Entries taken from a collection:

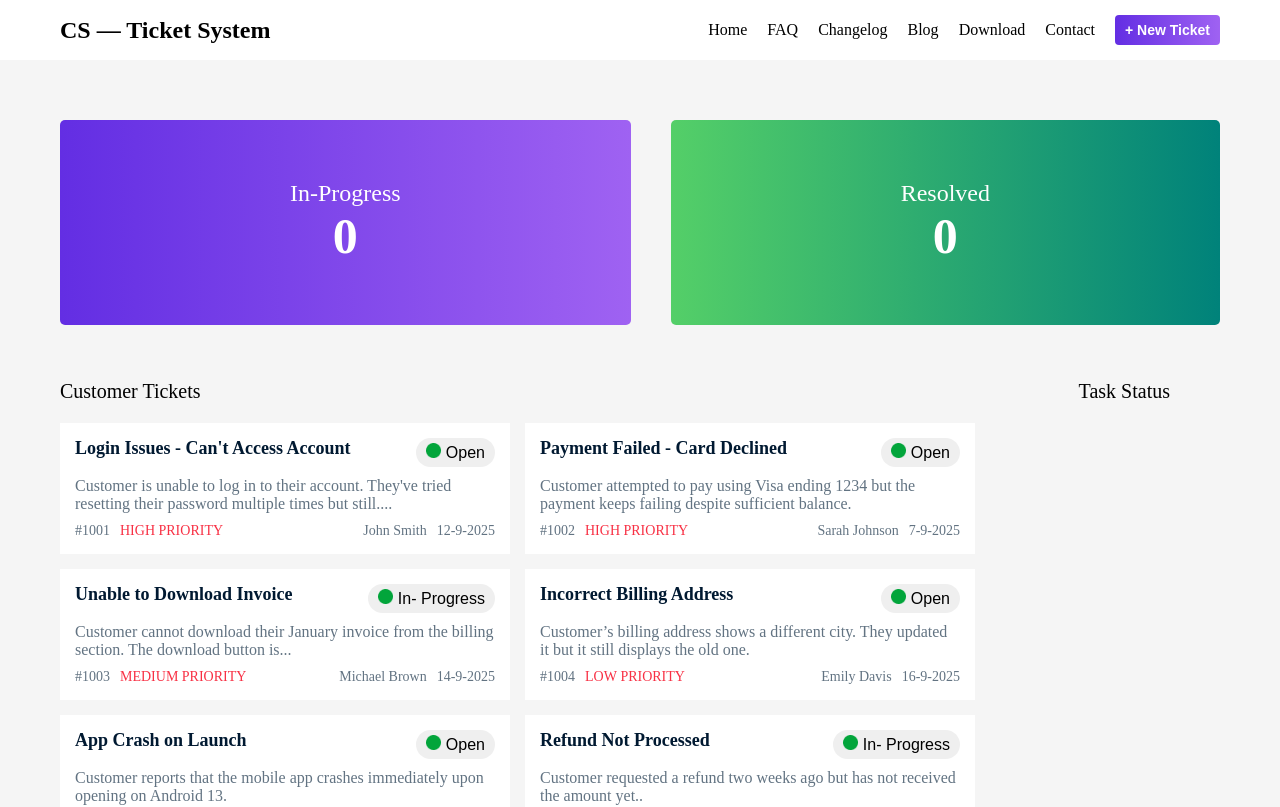
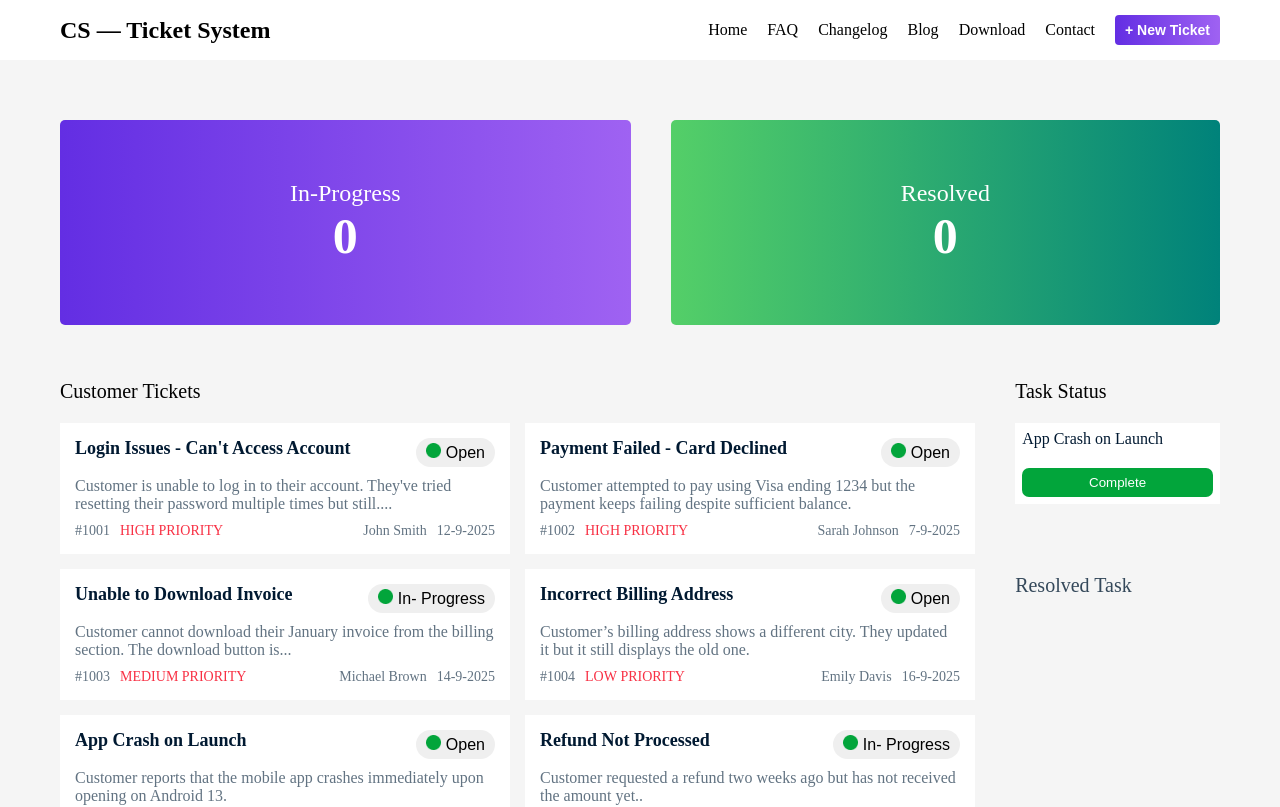
Before and after one commit to mirajulbHero/my-first-react-app, a React (Vite) app in the folder my-first-react-app/: page / in a window 1280 px wide. Shown: the top 807 px of the page. Built offline with nearby package versions, Linux system fonts and the light colour scheme.

Commit message:
finally customer tickets area done

```diff
--- a/my-first-react-app/src/components/customerArea/Customer.css
+++ b/my-first-react-app/src/components/customerArea/Customer.css
@@ -7,6 +7,9 @@
     display: grid;
     grid-template-columns: 1fr 1fr;
     gap: 15px;
+}
+.customer-tickets {
+    margin-right: 40px;
 }
 .customer-tickets h3,
 .task-area h3 {
@@ -81,3 +84,35 @@
     color: #627382;
     font-size: 14px;
 }
+
+/* .task-content {
+    margin-left: 5px;
+} */
+
+.task-content {
+    background-color: #fff;
+    padding: 7px;
+}
+.task-content h3 {
+    color: #001931;
+    font-weight: 500;
+    font-size: 16px;
+}
+.complete-btn {
+    display: block;
+    width: 100%;
+    background-color: #02A53B;
+    color: #fff;
+    border: 0;
+    padding: 7px 15px;
+    border-radius: 7px;
+}
+
+.resolve-area {
+    margin-top: 70px;
+}
+.resolve-area  h3 {
+    font-size: 20px;
+    color: #34485A;
+    font-weight: 500;
+}
--- a/my-first-react-app/src/components/customerArea/Customer.jsx
+++ b/my-first-react-app/src/components/customerArea/Customer.jsx
@@ -42,7 +42,18 @@ export default function Customer({customerPromise}) {
 
             </div>
             <div className="task-area">
-                <h3>Task Status</h3>
+                <div className="task-area">
+                    <h3>Task Status</h3>
+                    <div className="task-content">
+                        <h3>App Crash on Launch</h3>
+                        <button className="complete-btn">Complete</button>
+                    </div>
+                </div>
+                <div className="resolve-area">
+                    <h3>Resolved Task</h3>
+                </div>
+
+
             </div>
         </div>
     </div>
```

## DESCRIPTION OF THE TASK:
Give back all entries exactly. No pictures belong in the copy.

## YOUR RESPONSE:
Before and after one commit to mirajulbHero/my-first-react-app, a React (Vite) app in the folder my-first-react-app/: page / in a window 1280 px wide. Shown: the top 807 px of the page. Built offline with nearby package versions, Linux system fonts and the light colour scheme.

Commit message:
finally customer tickets area done

```diff
--- a/my-first-react-app/src/components/customerArea/Customer.css
+++ b/my-first-react-app/src/components/customerArea/Customer.css
@@ -7,6 +7,9 @@
     display: grid;
     grid-template-columns: 1fr 1fr;
     gap: 15px;
+}
+.customer-tickets {
+    margin-right: 40px;
 }
 .customer-tickets h3,
 .task-area h3 {
@@ -81,3 +84,35 @@
     color: #627382;
     font-size: 14px;
 }
+
+/* .task-content {
+    margin-left: 5px;
+} */
+
+.task-content {
+    background-color: #fff;
+    padding: 7px;
+}
+.task-content h3 {
+    color: #001931;
+    font-weight: 500;
+    font-size: 16px;
+}
+.complete-btn {
+    display: block;
+    width: 100%;
+    background-color: #02A53B;
+    color: #fff;
+    border: 0;
+    padding: 7px 15px;
+    border-radius: 7px;
+}
+
+.resolve-area {
+    margin-top: 70px;
+}
+.resolve-area  h3 {
+    font-size: 20px;
+    color: #34485A;
+    font-weight: 500;
+}
--- a/my-first-react-app/src/components/customerArea/Customer.jsx
+++ b/my-first-react-app/src/components/customerArea/Customer.jsx
@@ -42,7 +42,18 @@ export default function Customer({customerPromise}) {
 
             </div>
             <div className="task-area">
-                <h3>Task Status</h3>
+                <div className="task-area">
+                    <h3>Task Status</h3>
+                    <div className="task-content">
+                        <h3>App Crash on Launch</h3>
+                        <button className="complete-btn">Complete</button>
+                    </div>
+                </div>
+                <div className="resolve-area">
+                    <h3>Resolved Task</h3>
+                </div>
+
+
             </div>
         </div>
     </div>
```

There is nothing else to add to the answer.